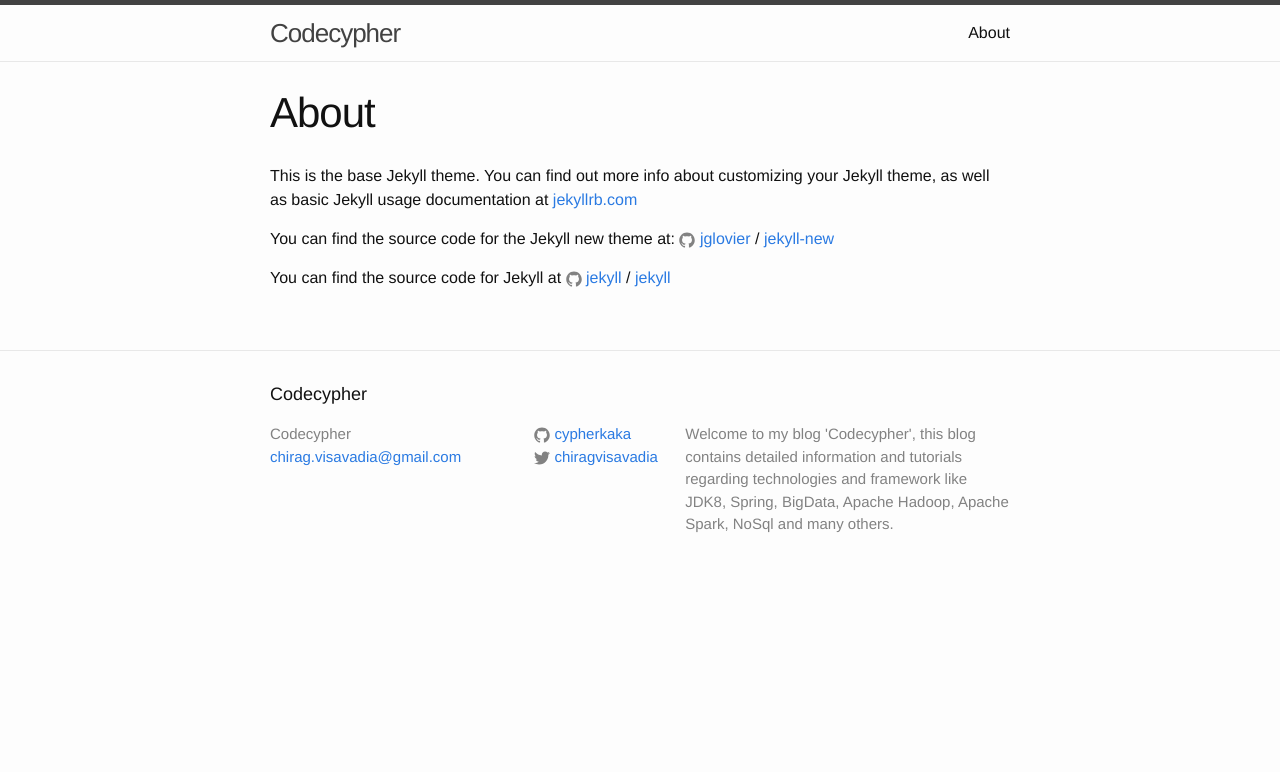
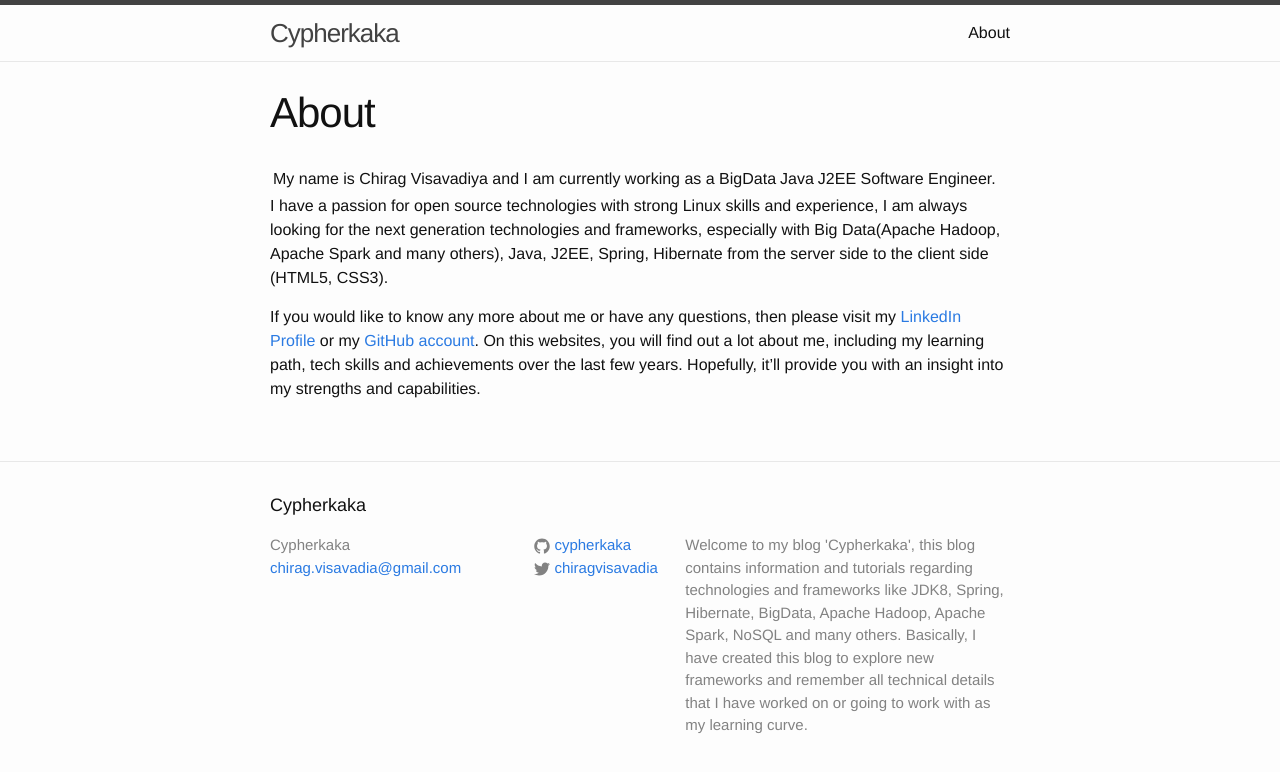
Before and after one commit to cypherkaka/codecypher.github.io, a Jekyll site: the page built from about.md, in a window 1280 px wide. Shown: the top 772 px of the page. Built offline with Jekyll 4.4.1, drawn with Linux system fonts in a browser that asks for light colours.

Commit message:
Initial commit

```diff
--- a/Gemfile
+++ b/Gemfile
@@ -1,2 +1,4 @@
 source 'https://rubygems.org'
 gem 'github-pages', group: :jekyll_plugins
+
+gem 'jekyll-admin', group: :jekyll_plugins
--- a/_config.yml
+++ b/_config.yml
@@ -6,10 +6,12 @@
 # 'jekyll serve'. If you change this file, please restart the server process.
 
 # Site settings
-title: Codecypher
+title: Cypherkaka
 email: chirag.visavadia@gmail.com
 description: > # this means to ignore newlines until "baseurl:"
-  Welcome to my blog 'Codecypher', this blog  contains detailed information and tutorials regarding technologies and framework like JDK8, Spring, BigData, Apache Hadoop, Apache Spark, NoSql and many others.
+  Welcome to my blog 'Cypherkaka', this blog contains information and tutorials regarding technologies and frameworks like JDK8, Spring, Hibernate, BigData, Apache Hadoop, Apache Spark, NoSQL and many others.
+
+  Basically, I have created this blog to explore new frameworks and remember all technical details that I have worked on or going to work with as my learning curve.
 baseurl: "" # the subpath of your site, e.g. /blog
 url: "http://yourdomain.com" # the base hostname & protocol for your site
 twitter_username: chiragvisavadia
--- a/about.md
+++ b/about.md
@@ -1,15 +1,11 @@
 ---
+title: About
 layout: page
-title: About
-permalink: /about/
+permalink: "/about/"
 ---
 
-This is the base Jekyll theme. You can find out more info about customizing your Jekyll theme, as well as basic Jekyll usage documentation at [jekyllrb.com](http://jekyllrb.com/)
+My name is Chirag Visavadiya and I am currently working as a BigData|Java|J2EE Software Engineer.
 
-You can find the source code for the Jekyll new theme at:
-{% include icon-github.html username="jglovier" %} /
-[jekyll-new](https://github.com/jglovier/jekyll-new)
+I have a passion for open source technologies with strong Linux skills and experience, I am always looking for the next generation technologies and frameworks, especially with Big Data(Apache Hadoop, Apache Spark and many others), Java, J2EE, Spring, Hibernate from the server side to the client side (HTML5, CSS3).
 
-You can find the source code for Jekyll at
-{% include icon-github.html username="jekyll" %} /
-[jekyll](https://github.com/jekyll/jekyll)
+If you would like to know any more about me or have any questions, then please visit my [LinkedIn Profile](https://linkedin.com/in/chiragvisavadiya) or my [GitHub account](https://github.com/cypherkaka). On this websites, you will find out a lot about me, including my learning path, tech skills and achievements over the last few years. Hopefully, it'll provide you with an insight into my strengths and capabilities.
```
--
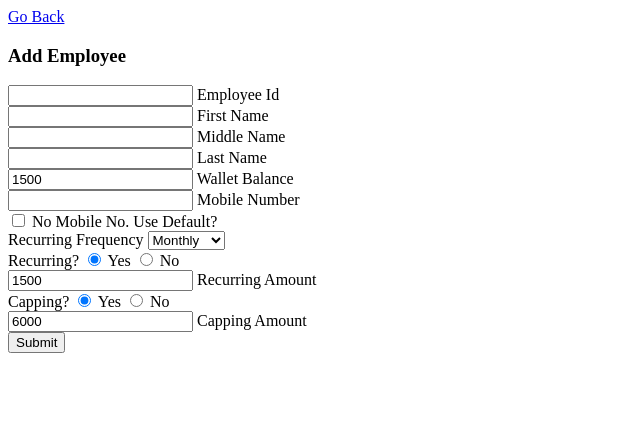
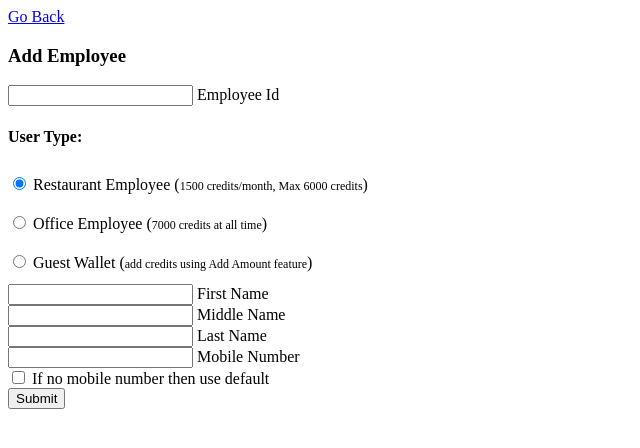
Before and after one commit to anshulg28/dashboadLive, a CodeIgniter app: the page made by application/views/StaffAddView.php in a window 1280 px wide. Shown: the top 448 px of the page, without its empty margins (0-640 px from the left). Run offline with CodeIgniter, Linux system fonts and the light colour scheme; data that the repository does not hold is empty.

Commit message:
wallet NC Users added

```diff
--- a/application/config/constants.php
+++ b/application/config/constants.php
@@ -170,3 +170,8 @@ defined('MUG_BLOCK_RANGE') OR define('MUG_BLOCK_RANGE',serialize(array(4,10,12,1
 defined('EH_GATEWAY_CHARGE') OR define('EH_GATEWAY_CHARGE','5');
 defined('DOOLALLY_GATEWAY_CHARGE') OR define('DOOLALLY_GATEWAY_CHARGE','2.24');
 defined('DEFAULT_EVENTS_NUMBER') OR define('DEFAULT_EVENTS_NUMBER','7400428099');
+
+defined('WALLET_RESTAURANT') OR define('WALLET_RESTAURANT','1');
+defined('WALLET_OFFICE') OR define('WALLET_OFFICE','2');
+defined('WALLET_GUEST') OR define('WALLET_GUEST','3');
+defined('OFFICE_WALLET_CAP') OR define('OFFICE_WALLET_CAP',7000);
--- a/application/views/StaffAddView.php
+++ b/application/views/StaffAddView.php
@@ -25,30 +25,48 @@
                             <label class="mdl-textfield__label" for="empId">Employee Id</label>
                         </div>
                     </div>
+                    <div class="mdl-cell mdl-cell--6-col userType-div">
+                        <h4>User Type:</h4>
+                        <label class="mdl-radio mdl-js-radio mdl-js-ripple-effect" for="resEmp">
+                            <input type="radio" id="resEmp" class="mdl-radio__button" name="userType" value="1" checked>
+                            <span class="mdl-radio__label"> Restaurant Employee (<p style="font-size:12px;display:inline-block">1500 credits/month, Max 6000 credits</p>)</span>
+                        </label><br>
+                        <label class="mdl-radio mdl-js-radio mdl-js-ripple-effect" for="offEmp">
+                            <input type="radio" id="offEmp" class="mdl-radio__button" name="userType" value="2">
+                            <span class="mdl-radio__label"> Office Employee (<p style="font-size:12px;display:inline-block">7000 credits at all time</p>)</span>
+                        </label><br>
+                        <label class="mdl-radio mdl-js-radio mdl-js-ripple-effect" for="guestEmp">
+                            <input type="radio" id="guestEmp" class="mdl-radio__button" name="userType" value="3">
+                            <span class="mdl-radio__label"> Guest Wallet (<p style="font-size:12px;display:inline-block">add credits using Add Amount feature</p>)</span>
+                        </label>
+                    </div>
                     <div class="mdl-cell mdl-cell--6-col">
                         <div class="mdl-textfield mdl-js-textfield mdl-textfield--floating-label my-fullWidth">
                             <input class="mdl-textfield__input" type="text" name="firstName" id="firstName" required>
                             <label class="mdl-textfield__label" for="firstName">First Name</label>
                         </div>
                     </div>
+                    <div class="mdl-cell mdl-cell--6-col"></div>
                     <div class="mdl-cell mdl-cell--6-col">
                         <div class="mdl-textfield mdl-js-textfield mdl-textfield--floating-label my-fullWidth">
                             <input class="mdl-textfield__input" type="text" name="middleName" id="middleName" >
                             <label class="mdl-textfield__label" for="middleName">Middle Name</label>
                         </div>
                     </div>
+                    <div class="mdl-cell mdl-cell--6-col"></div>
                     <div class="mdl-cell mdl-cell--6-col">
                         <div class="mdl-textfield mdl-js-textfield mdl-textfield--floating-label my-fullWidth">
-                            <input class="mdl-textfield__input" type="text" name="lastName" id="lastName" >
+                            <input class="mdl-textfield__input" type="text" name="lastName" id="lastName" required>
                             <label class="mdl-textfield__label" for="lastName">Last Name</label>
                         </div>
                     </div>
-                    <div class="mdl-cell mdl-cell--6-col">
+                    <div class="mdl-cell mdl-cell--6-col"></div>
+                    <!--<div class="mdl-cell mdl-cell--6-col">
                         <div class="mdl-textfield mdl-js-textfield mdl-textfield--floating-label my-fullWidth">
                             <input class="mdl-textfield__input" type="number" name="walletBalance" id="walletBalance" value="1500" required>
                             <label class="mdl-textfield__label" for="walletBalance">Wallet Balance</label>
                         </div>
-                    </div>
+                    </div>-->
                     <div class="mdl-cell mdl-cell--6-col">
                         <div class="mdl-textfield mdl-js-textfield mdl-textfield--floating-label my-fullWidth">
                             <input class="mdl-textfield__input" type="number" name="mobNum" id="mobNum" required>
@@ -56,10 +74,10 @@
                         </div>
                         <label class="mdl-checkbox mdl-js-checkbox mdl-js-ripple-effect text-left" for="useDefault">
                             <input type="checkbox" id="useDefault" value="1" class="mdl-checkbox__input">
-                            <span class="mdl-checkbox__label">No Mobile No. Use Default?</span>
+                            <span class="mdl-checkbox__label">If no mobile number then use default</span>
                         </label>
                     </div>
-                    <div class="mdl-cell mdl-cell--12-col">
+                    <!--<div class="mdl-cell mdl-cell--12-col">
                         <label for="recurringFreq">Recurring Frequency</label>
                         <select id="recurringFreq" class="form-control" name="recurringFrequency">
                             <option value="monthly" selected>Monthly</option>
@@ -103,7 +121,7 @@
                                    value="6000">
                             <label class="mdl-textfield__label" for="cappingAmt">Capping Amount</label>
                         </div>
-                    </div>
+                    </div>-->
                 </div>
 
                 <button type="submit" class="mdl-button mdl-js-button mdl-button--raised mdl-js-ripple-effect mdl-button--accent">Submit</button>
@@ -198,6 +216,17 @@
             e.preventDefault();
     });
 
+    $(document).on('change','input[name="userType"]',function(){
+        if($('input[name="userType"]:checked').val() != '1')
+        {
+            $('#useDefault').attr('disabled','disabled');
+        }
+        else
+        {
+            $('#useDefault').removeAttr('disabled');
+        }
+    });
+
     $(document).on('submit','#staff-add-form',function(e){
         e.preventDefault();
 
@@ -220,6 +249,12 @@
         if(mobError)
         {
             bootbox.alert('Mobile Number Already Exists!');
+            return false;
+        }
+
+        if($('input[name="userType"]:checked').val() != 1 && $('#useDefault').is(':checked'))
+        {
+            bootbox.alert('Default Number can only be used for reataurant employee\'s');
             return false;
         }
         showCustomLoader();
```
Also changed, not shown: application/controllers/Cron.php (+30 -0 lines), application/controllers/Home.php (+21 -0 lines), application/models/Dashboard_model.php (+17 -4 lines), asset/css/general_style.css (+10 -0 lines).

• [Brief]
The word "span" may appear in several lines of the data; copy every line where it does.

• [Problem solution]
+                            <span class="mdl-radio__label"> Restaurant Employee (<p style="font-size:12px;display:inline-block">1500 credits/month, Max 6000 credits</p>)</span>
+                            <span class="mdl-radio__label"> Office Employee (<p style="font-size:12px;display:inline-block">7000 credits at all time</p>)</span>
+                            <span class="mdl-radio__label"> Guest Wallet (<p style="font-size:12px;display:inline-block">add credits using Add Amount feature</p>)</span>
-                            <span class="mdl-checkbox__label">No Mobile No. Use Default?</span>
+                            <span class="mdl-checkbox__label">If no mobile number then use default</span>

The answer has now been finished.